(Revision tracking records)
------------------------------------

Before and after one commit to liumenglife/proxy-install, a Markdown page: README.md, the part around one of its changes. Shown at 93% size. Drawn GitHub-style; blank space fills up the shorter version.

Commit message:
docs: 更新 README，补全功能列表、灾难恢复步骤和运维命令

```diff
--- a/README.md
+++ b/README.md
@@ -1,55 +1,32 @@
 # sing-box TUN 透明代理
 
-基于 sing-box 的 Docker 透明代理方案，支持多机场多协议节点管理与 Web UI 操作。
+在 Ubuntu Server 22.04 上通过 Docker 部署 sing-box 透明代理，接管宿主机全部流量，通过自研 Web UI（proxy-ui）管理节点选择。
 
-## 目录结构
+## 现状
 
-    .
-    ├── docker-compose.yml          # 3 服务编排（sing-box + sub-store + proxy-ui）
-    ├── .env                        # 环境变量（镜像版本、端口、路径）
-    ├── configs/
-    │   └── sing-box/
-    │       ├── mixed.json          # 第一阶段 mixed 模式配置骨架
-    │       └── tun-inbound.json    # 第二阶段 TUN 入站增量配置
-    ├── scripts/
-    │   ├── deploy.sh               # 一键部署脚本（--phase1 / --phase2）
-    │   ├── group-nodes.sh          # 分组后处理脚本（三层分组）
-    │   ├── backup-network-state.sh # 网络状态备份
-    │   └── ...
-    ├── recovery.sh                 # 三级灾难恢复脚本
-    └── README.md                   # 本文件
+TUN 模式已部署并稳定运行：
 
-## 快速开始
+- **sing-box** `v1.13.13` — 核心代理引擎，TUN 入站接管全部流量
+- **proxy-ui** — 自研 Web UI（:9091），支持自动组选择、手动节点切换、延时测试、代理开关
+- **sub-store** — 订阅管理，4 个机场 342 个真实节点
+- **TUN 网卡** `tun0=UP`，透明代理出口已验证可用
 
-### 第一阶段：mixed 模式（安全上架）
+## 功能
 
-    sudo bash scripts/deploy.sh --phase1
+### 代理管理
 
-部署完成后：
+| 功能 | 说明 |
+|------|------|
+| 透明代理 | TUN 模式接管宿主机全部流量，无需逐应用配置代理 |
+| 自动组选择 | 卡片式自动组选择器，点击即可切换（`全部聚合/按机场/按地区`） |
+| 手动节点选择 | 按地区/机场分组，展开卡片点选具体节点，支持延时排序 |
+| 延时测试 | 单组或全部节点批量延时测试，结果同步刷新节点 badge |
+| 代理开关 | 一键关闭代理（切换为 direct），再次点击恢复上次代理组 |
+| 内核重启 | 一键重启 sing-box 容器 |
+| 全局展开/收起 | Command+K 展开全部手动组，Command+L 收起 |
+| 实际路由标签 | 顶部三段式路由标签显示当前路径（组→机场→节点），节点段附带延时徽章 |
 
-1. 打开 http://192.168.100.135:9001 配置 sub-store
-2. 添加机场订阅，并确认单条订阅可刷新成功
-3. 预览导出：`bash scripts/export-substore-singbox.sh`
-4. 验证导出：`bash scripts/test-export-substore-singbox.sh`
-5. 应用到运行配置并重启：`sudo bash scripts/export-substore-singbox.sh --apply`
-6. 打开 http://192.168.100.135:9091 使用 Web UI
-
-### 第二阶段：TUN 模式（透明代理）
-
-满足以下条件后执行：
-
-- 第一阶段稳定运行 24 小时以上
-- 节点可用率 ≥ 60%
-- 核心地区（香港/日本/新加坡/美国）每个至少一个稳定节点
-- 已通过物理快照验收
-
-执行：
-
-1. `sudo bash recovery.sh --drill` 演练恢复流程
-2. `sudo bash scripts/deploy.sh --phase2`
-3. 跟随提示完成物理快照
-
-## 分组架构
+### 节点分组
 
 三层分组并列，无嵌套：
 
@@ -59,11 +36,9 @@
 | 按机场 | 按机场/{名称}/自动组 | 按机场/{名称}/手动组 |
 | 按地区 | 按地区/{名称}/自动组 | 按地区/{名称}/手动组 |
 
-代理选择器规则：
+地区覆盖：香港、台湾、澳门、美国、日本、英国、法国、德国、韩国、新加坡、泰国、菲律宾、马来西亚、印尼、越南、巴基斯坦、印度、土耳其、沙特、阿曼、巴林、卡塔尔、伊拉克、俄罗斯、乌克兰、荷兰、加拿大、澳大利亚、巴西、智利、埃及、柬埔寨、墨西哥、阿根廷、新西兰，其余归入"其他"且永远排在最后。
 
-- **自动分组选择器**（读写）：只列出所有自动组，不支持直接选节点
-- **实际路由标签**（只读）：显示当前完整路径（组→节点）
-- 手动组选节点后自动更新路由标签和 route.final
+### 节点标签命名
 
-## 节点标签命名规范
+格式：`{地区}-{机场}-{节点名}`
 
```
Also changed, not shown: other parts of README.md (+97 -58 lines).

------------------------------------

**Your objective**: Each entry needs to be given again exactly as it stands.

**Response box**:
Before and after one commit to liumenglife/proxy-install, a Markdown page: README.md, the part around one of its changes. Shown at 93% size. Drawn GitHub-style; blank space fills up the shorter version.

Commit message:
docs: 更新 README，补全功能列表、灾难恢复步骤和运维命令

```diff
--- a/README.md
+++ b/README.md
@@ -1,55 +1,32 @@
 # sing-box TUN 透明代理
 
-基于 sing-box 的 Docker 透明代理方案，支持多机场多协议节点管理与 Web UI 操作。
+在 Ubuntu Server 22.04 上通过 Docker 部署 sing-box 透明代理，接管宿主机全部流量，通过自研 Web UI（proxy-ui）管理节点选择。
 
-## 目录结构
+## 现状
 
-    .
-    ├── docker-compose.yml          # 3 服务编排（sing-box + sub-store + proxy-ui）
-    ├── .env                        # 环境变量（镜像版本、端口、路径）
-    ├── configs/
-    │   └── sing-box/
-    │       ├── mixed.json          # 第一阶段 mixed 模式配置骨架
-    │       └── tun-inbound.json    # 第二阶段 TUN 入站增量配置
-    ├── scripts/
-    │   ├── deploy.sh               # 一键部署脚本（--phase1 / --phase2）
-    │   ├── group-nodes.sh          # 分组后处理脚本（三层分组）
-    │   ├── backup-network-state.sh # 网络状态备份
-    │   └── ...
-    ├── recovery.sh                 # 三级灾难恢复脚本
-    └── README.md                   # 本文件
+TUN 模式已部署并稳定运行：
 
-## 快速开始
+- **sing-box** `v1.13.13` — 核心代理引擎，TUN 入站接管全部流量
+- **proxy-ui** — 自研 Web UI（:9091），支持自动组选择、手动节点切换、延时测试、代理开关
+- **sub-store** — 订阅管理，4 个机场 342 个真实节点
+- **TUN 网卡** `tun0=UP`，透明代理出口已验证可用
 
-### 第一阶段：mixed 模式（安全上架）
+## 功能
 
-    sudo bash scripts/deploy.sh --phase1
+### 代理管理
 
-部署完成后：
+| 功能 | 说明 |
+|------|------|
+| 透明代理 | TUN 模式接管宿主机全部流量，无需逐应用配置代理 |
+| 自动组选择 | 卡片式自动组选择器，点击即可切换（`全部聚合/按机场/按地区`） |
+| 手动节点选择 | 按地区/机场分组，展开卡片点选具体节点，支持延时排序 |
+| 延时测试 | 单组或全部节点批量延时测试，结果同步刷新节点 badge |
+| 代理开关 | 一键关闭代理（切换为 direct），再次点击恢复上次代理组 |
+| 内核重启 | 一键重启 sing-box 容器 |
+| 全局展开/收起 | Command+K 展开全部手动组，Command+L 收起 |
+| 实际路由标签 | 顶部三段式路由标签显示当前路径（组→机场→节点），节点段附带延时徽章 |
 
-1. 打开 http://192.168.100.135:9001 配置 sub-store
-2. 添加机场订阅，并确认单条订阅可刷新成功
-3. 预览导出：`bash scripts/export-substore-singbox.sh`
-4. 验证导出：`bash scripts/test-export-substore-singbox.sh`
-5. 应用到运行配置并重启：`sudo bash scripts/export-substore-singbox.sh --apply`
-6. 打开 http://192.168.100.135:9091 使用 Web UI
-
-### 第二阶段：TUN 模式（透明代理）
-
-满足以下条件后执行：
-
-- 第一阶段稳定运行 24 小时以上
-- 节点可用率 ≥ 60%
-- 核心地区（香港/日本/新加坡/美国）每个至少一个稳定节点
-- 已通过物理快照验收
-
-执行：
-
-1. `sudo bash recovery.sh --drill` 演练恢复流程
-2. `sudo bash scripts/deploy.sh --phase2`
-3. 跟随提示完成物理快照
-
-## 分组架构
+### 节点分组
 
 三层分组并列，无嵌套：
 
@@ -59,11 +36,9 @@
 | 按机场 | 按机场/{名称}/自动组 | 按机场/{名称}/手动组 |
 | 按地区 | 按地区/{名称}/自动组 | 按地区/{名称}/手动组 |
 
-代理选择器规则：
+地区覆盖：香港、台湾、澳门、美国、日本、英国、法国、德国、韩国、新加坡、泰国、菲律宾、马来西亚、印尼、越南、巴基斯坦、印度、土耳其、沙特、阿曼、巴林、卡塔尔、伊拉克、俄罗斯、乌克兰、荷兰、加拿大、澳大利亚、巴西、智利、埃及、柬埔寨、墨西哥、阿根廷、新西兰，其余归入"其他"且永远排在最后。
 
-- **自动分组选择器**（读写）：只列出所有自动组，不支持直接选节点
-- **实际路由标签**（只读）：显示当前完整路径（组→节点）
-- 手动组选节点后自动更新路由标签和 route.final
+### 节点标签命名
 
-## 节点标签命名规范
+格式：`{地区}-{机场}-{节点名}`
 
```
Also changed, not shown: other parts of README.md (+97 -58 lines).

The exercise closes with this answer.